UPDATED at 1:30 p.m.: Worse still.
AP is reporting the new tally is 248.
Alabama's count ticked up one to 132. Meanwhile, Tennessee's tally reached 32, bringing it even with Mississippi. Georgia, Virginia and Kentucky remain the same from the last update at 13, eight and one, respectively.
Meanwhile, the White House has announced that President Obama will head to Alabama on Friday to see the damage first hand, Politico reports.
"The President will travel to Alabama tomorrow to view the damage as well as meet with Governor Bentley, state and local officials and families affected by the storms," the White House announced after Obama spoke with FEMA Administrator Craig Fugate and Homeland Security Secretary Janet Napolitano.
UPDATED at 12:20 p.m.: The news continues to get worse, as the death toll continues to climb in the wake of the deadly storms that swept across the South on Wednesday.

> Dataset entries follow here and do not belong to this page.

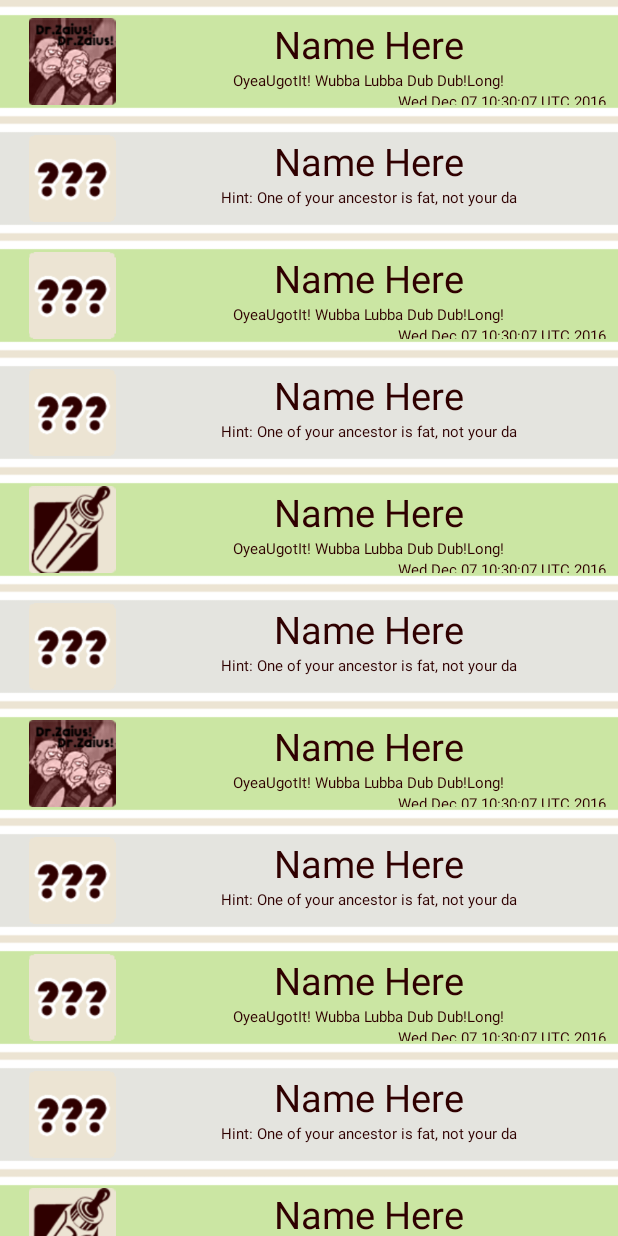
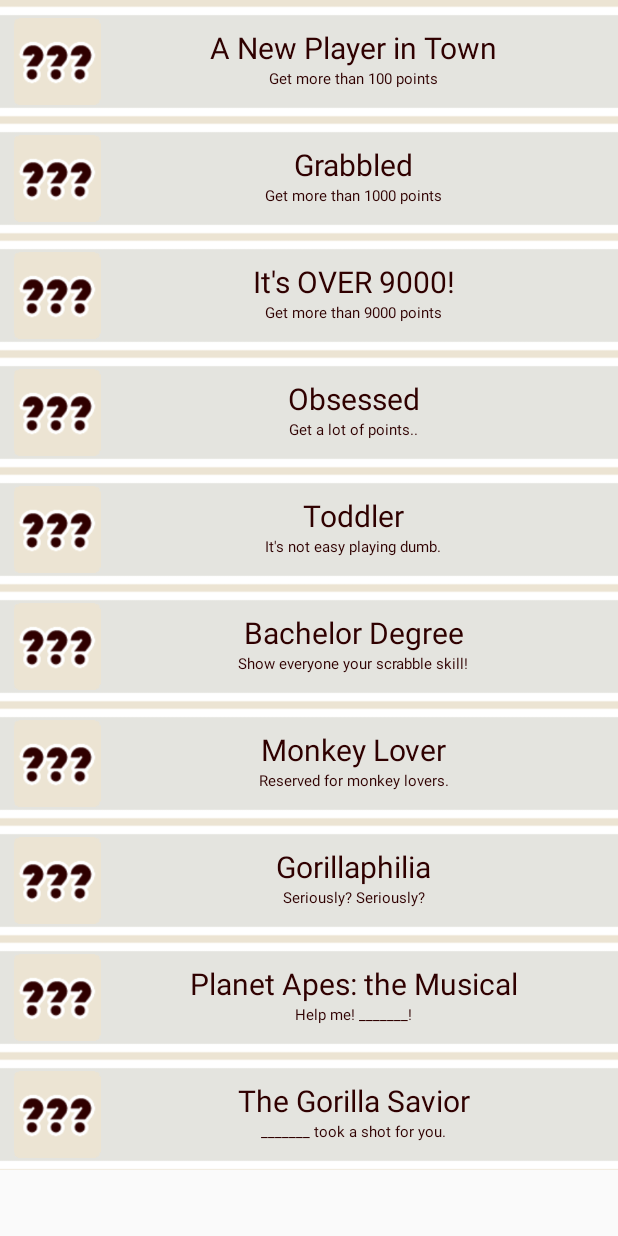
Before and after one commit to JianmengYu/Grabble, an Android app: the FragmentAchievement screen opened directly, with no data from a screen before it, on a phone screen of 412 x 824 dp. Run offline under Robolectric (Android 15) with nearby library versions, the light colour scheme and no system bars; 1 statement that could not run was skipped.

Commit message:
Achievement Database Added

```diff
--- a/app/src/main/java/com/yujianmeng/selp/grabble/Achievement.java
+++ b/app/src/main/java/com/yujianmeng/selp/grabble/Achievement.java
@@ -9,11 +9,10 @@ import java.util.UUID;
 public class Achievement {
 
     private UUID mID;
-    private int mImage;
     private String mName;
     private String mHint;
     private String mDescription;
-    private Date mDate;
+    private String mDate;
 
     public Achievement(){
         this(UUID.randomUUID());
@@ -25,11 +24,9 @@ public class Achievement {
 
     //Special Getters
     public int getImageString(){
-        switch (mImage){
-            case 0:return R.drawable.achievement_icon_sample1;
-            case 1:return R.drawable.achievement_icon_sample2;
-            case 2:return R.drawable.achievement_icon_lock;
-            default: return 0;
+        switch (mName){
+            //TODO achievement Image
+            default: return R.drawable.achievement_icon_lock;
         }
     }
 
@@ -39,12 +36,6 @@ public class Achievement {
     }
     public void setmID(UUID mID) {
         this.mID = mID;
-    }
-    public int getmImage() {
-        return mImage;
-    }
-    public void setmImage(int mImage) {
-        this.mImage = mImage;
     }
     public String getmName() {
         return mName;
@@ -64,10 +55,10 @@ public class Achievement {
     public void setmDescription(String mDescription) {
         this.mDescription = mDescription;
     }
-    public Date getmDate() {
+    public String getmDate() {
         return mDate;
     }
-    public void setmDate(Date mDate) {
+    public void setmDate(String mDate) {
         this.mDate = mDate;
     }
 }
--- /dev/null
+++ b/app/src/main/java/com/yujianmeng/selp/grabble/AchievementBaseHelper.java
@@ -0,0 +1,35 @@
+package com.yujianmeng.selp.grabble;
+
+import android.content.Context;
+import android.database.sqlite.SQLiteDatabase;
+import android.database.sqlite.SQLiteOpenHelper;
+
+import com.yujianmeng.selp.grabble.AchievementDbSchema.AchievementTable;
+/**
+ * Created by YuJianmeng on 2016/12/7.
+ */
+public class AchievementBaseHelper extends SQLiteOpenHelper{
+
+    private static final int VERSION = 1;
+    private static final String DATABASE_NAME = "achievementBase.db";
+
+    public AchievementBaseHelper(Context context) {
+        super(context, DATABASE_NAME, null, VERSION);
+    }
+
+    @Override
+    public void onCreate(SQLiteDatabase db) {
+        db.execSQL("create table " + AchievementTable.NAME  + "(" +
+                " _id integer primary key autoincrement, " +
+                AchievementTable.Cols.UUID + ", " +
+                AchievementTable.Cols.NAMES + ", " +
+                AchievementTable.Cols.DESCRIPTION + ", " +
+                AchievementTable.Cols.HINT + ", " +
+                AchievementTable.Cols.TIME +
+                ")");
+    }
+
+    @Override
+    public void onUpgrade(SQLiteDatabase db, int oldVersion, int newVersion) {
+    }
+}
--- /dev/null
+++ b/app/src/main/java/com/yujianmeng/selp/grabble/AchievementCursorWrapper.java
@@ -0,0 +1,31 @@
+package com.yujianmeng.selp.grabble;
+
+import android.database.Cursor;
+import android.database.CursorWrapper;
+
+import com.yujianmeng.selp.grabble.AchievementDbSchema.AchievementTable;
+
+import java.text.SimpleDateFormat;
+import java.util.Date;
+import java.util.UUID;
+
+/**
+ * Created by YuJianmeng on 2016/12/7.
+ */
+public class AchievementCursorWrapper extends CursorWrapper{
+    public AchievementCursorWrapper(Cursor cursor) { super (cursor); }
+
+    public Achievement getAchievement(){
+        String uuid = getString(getColumnIndex(AchievementTable.Cols.UUID));
+        String name = getString(getColumnIndex(AchievementTable.Cols.NAMES));
+        String description = getString(getColumnIndex(AchievementTable.Cols.DESCRIPTION));
+        String hint = getString(getColumnIndex(AchievementTable.Cols.HINT));
+        String date = getString(getColumnIndex(AchievementTable.Cols.TIME));
+        Achievement achievement = new Achievement(UUID.fromString(uuid));
+        achievement.setmName(name);
+        achievement.setmDescription(description);
+        achievement.setmHint(hint);
+        achievement.setmDate(date);
+        return achievement;
+    }
+}
--- a/app/src/main/java/com/yujianmeng/selp/grabble/AchievementLab.java
+++ b/app/src/main/java/com/yujianmeng/selp/grabble/AchievementLab.java
@@ -1,13 +1,21 @@
 package com.yujianmeng.selp.grabble;
 
+import android.content.ContentValues;
 import android.content.Context;
+import android.database.Cursor;
+import android.database.sqlite.SQLiteDatabase;
+import android.util.Log;
 
+import java.io.BufferedReader;
+import java.io.InputStream;
+import java.io.InputStreamReader;
 import java.util.ArrayList;
 import java.util.Date;
 import java.util.List;
 import java.util.Random;
 import java.util.UUID;
 
+import com.yujianmeng.selp.grabble.AchievementDbSchema.AchievementTable;
 /**
  * Created by YuJianmeng on 2016/12/3.
  */
@@ -16,7 +24,8 @@ import java.util.UUID;
 public class AchievementLab {
 
     private static AchievementLab sAchievementLab;
-    private List<Achievement> mAchievements;
+    private Context mContext;
+    private SQLiteDatabase mDatabase;
 
     public static AchievementLab get(Context context){
         if(sAchievementLab == null){
@@ -26,8 +35,29 @@ public class AchievementLab {
     }
 
     private AchievementLab(Context context){
+        mContext = context.getApplicationContext();
+        mDatabase = new AchievementBaseHelper(mContext).getWritableDatabase();
+        try {
+            InputStream inputStream = mContext.getAssets().open("achievements.csv");
+            BufferedReader reader = new BufferedReader(new InputStreamReader(inputStream));
+            String csvLine;
+            while ((csvLine = reader.readLine()) != null) {
+                String[] row = csvLine.split(",");
+                Achievement achievement = new Achievement();
+                achievement.setmName(row[0]);
+                achievement.setmDescription(row[1]);
+                achievement.setmHint(row[2]);
+                achievement.setmDate("No Unlocked Yet");
+                addAchievement(achievement);
+            }
+            inputStream.close();
+        } catch (Exception e) {
+            //TODO change exception
+            throw new RuntimeException("You got" + e + ", seriously?");
+        }
+        //TODO remove random achievement generator and implement database
+        /*
         mAchievements = new ArrayList<>();
-        //TODO remove random achievement generator and implement database
         for (int i=0;i<100;i++){
             Achievement sb = new Achievement();
             sb.setmImage(i % 3);
@@ -37,18 +67,81 @@ public class AchievementLab {
             sb.setmDescription("OyeaUgotIt! Wubba Lubba Dub Dub!Long!");
             mAchievements.add(sb);
         }
+        */
     }
 
     public List<Achievement> getAchievements(){
-        return mAchievements;
+        List<Achievement> achievements = new ArrayList<>();
+        AchievementCursorWrapper cursor = queryAchievements(null,null);
+        try {
+            cursor.moveToFirst();
+            while (!cursor.isAfterLast()) {
+                achievements.add(cursor.getAchievement());
+                cursor.moveToNext();
+            }
+        } finally {
+            cursor.close();
+        }
+        return achievements;
     }
 
     public Achievement getAchievement(UUID id){
-        for (Achievement a : mAchievements){
-            if (a.getmID().equals(id)){
-                return a;
+        AchievementCursorWrapper cursor = queryAchievements(
+                AchievementTable.Cols.UUID + " = ?",
+                new String[] {id.toString()}
+        );
+        try {
+            if (cursor.getCount() == 0) {
+                return null;
             }
+            cursor.moveToFirst();
+            return cursor.getAchievement();
+        } finally {
+            cursor.close();
         }
-        return null;
+    }
+
+    public void updateAchievement(Achievement achievement, boolean unlock){
+        //TODO change to unlock Achievement and remove the "lock" option.
+        String uuidString = achievement.getmID().toString();
+        boolean completed = !achievement.getmDate().equals("No Unlocked Yet");
+        if (unlock){
+            if (!completed) {
+                achievement.setmDate(new Date().toString());
+            }
+        }else{
+            achievement.setmDate("No Unlocked Yet");
+        }
+        ContentValues values = getContentValues(achievement);
+        mDatabase.update(AchievementTable.NAME, values, AchievementTable.Cols.UUID + " = ?",
+                new String[] {uuidString});
+    }
+
+    private static ContentValues getContentValues(Achievement achievement){
+        ContentValues ret = new ContentValues();
+        ret.put(AchievementTable.Cols.UUID, achievement.getmID().toString());
+        ret.put(AchievementTable.Cols.NAMES, achievement.getmName());
+        ret.put(AchievementTable.Cols.DESCRIPTION, achievement.getmDescription());
+        ret.put(AchievementTable.Cols.HINT,achievement.getmHint());
+        ret.put(AchievementTable.Cols.TIME,achievement.getmDate());
+        return ret;
+    }
+
+    private AchievementCursorWrapper queryAchievements(String whereClause, String[] whereArgs) {
+        Cursor cursor = mDatabase.query(
+                AchievementTable.NAME,
+                null, // Columns - null selects all columns
+                whereClause,
+                whereArgs,
+                null, // groupBy
+                null, // having
+                null // orderBy
+        );
+        return  new AchievementCursorWrapper(cursor);
+    }
+
+    private void addAchievement(Achievement a){
+        ContentValues values = getContentValues(a);
+        mDatabase.insert(AchievementTable.NAME,null,values);
     }
 }
--- a/app/src/main/java/com/yujianmeng/selp/grabble/FragmentAchievement.java
+++ b/app/src/main/java/com/yujianmeng/selp/grabble/FragmentAchievement.java
@@ -5,6 +5,7 @@ import android.support.v4.app.Fragment;
 import android.os.Bundle;
 import android.support.v7.widget.LinearLayoutManager;
 import android.support.v7.widget.RecyclerView;
+import android.util.Log;
 import android.view.LayoutInflater;
 import android.view.View;
 import android.view.ViewGroup;
@@ -83,19 +84,39 @@ public class FragmentAchievement extends Fragment {
 
         public void bindAchievement(Achievement achievement){
             mAchievement = achievement;
-            completed = mAchievement.getmDate() != null;
+            completed = !mAchievement.getmDate().equals("No Unlocked Yet");
             mName.setText(mAchievement.getmName());
             if(completed){
                 mImage.setImageResource(mAchievement.getImageString());
                 mBG.setBackgroundResource(R.drawable.design_achievement_bg_t);
                 mDescription.setText(mAchievement.getmDescription());
-                mDate.setText(mAchievement.getmDate().toString());
+                mDate.setText(mAchievement.getmDate());
             }else{
                 mImage.setImageResource(R.drawable.achievement_icon_lock);
                 mBG.setBackgroundResource(R.drawable.design_achievement_bg_f);
                 mDescription.setText(mAchievement.getmHint());
                 mDate.setText("");
             }
+
+            mBG.setOnClickListener(new View.OnClickListener() {
+                @Override
+                public void onClick(View v) {
+                    AchievementLab.get(getActivity()).updateAchievement(mAchievement,true);
+                    mBG.setBackgroundResource(R.drawable.design_achievement_bg_t);
+                    mDescription.setText(mAchievement.getmDescription());
+                    mDate.setText(mAchievement.getmDate());
+                }
+            });
+            mBG.setOnLongClickListener(new View.OnLongClickListener() {
+                @Override
+                public boolean onLongClick(View v) {
+                    AchievementLab.get(getActivity()).updateAchievement(mAchievement,false);
+                    mBG.setBackgroundResource(R.drawable.design_achievement_bg_f);
+                    mDescription.setText(mAchievement.getmHint());
+                    mDate.setText("");
+                    return true;
+                }
+            });
         }
     }
 
--- a/app/src/main/res/layout/list_item_achievement.xml
+++ b/app/src/main/res/layout/list_item_achievement.xml
@@ -12,7 +12,7 @@
         android:background="@drawable/design_achievement_bg_f">
 
         <ImageView
-            android:layout_width="wrap_content"
+            android:layout_width="60dp"
             android:layout_height="60dp"
             android:id="@+id/achievement_image"
             android:src="@drawable/achievement_icon_lock"/>
@@ -28,8 +28,9 @@
                 android:layout_height="wrap_content"
                 android:id="@+id/achievement_name"
                 android:layout_gravity="center"
+                android:paddingTop="6dp"
                 android:text="ACHIEVEMENT"
-                android:textSize="25dp"
+                android:textSize="20dp"
                 android:textColor="@color/colorFontBrown"/>
 
             <TextView
```
Also changed, not shown: app/src/main/assets/achievements.csv (added, +10 -0 lines), app/src/main/java/com/yujianmeng/selp/grabble/AchievementDbSchema.java (added, +18 -0 lines), app/src/main/ic_launcher-web.png, app/src/main/res/mipmap-hdpi/ic_launcher.png, app/src/main/res/mipmap-mdpi/ic_launcher.png, app/src/main/res/mipmap-xhdpi/ic_launcher.png, app/src/main/res/mipmap-xxhdpi/ic_launcher.png, app/src/main/res/mipmap-xxxhdpi/ic_launcher.png.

The new tally is 215 confirmed deaths. Alabama was still, by far, the hardest hit with 131 fatalities. Meanwhile, there were 32 in Mississippi, 30 in Tennessee, 13 in Georgia, eight in Virginia and one in Kentucky, according to the AP's latest count.
UPDATED at 10:50 a.m.: Make that 201. Tennessee officials have raised their count to 16 dead.
UPDATED at 9:45 a.m.: The death toll has now reached 200, according to the AP.
Latest breakdown by state: 131 dead in Alabama, 32 in Mississippi, 15 in Tennessee, 13 in Georgia, eight in Virginia and one in Kentucky.
At least 173 people have died from severe storms that swept across the South on Wednesday. Alabama was the hardest hit, reporting 128 deaths and counting.
The powerful storms unleashed tornadoes and flash floods across the region, wiping out homes and businesses and forcing a nuclear power plant to rely on backup generators, the Associated Press reports.
Mississippi officials are reporting 32 were killed in their state. Another 11 are dead in Georgia, along with one each in Tennessee and Virginia.
The National Weather Service received 137 reports of tornadoes in the region, including 66 in Alabama and another 38 in Mississippi.
One of the hardest-hit areas Wednesday was Tuscaloosa, a city of more than 83,000 and home to the University of Alabama. The city’s police and other emergency services were devastated, the mayor said, and at least 15 people were killed and about 100 were in a single hospital.
A massive tornado, caught on video by a news camera on a tower, barreled through the city late Wednesday afternoon, leveling it.